_Assignment_
Would you print the records as they stand, down to the last character?

++++ Records for the exercise

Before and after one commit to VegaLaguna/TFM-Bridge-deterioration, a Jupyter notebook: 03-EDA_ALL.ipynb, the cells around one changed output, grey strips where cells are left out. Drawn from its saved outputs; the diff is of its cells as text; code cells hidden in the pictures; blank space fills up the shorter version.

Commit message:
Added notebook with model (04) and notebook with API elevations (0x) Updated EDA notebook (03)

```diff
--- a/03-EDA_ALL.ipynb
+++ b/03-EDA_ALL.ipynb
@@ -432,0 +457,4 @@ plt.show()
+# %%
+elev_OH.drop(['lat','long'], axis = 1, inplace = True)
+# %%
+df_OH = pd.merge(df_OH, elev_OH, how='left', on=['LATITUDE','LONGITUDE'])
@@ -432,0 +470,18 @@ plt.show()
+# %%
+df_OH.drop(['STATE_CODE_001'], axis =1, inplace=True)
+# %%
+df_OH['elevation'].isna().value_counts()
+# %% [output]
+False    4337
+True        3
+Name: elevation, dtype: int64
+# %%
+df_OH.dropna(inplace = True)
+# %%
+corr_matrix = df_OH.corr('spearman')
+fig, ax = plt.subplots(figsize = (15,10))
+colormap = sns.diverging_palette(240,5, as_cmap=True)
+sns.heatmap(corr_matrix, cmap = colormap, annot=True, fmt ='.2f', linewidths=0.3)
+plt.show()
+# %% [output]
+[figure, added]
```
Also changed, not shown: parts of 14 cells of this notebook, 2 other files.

++++++++

_Result of this exercise_
Before and after one commit to VegaLaguna/TFM-Bridge-deterioration, a Jupyter notebook: 03-EDA_ALL.ipynb, the cells around one changed output, grey strips where cells are left out. Drawn from its saved outputs; the diff is of its cells as text; code cells hidden in the pictures; blank space fills up the shorter version.

Commit message:
Added notebook with model (04) and notebook with API elevations (0x) Updated EDA notebook (03)

```diff
--- a/03-EDA_ALL.ipynb
+++ b/03-EDA_ALL.ipynb
@@ -432,0 +457,4 @@ plt.show()
+# %%
+elev_OH.drop(['lat','long'], axis = 1, inplace = True)
+# %%
+df_OH = pd.merge(df_OH, elev_OH, how='left', on=['LATITUDE','LONGITUDE'])
@@ -432,0 +470,18 @@ plt.show()
+# %%
+df_OH.drop(['STATE_CODE_001'], axis =1, inplace=True)
+# %%
+df_OH['elevation'].isna().value_counts()
+# %% [output]
+False    4337
+True        3
+Name: elevation, dtype: int64
+# %%
+df_OH.dropna(inplace = True)
+# %%
+corr_matrix = df_OH.corr('spearman')
+fig, ax = plt.subplots(figsize = (15,10))
+colormap = sns.diverging_palette(240,5, as_cmap=True)
+sns.heatmap(corr_matrix, cmap = colormap, annot=True, fmt ='.2f', linewidths=0.3)
+plt.show()
+# %% [output]
+[figure, added]
```
Also changed, not shown: parts of 14 cells of this notebook, 2 other files.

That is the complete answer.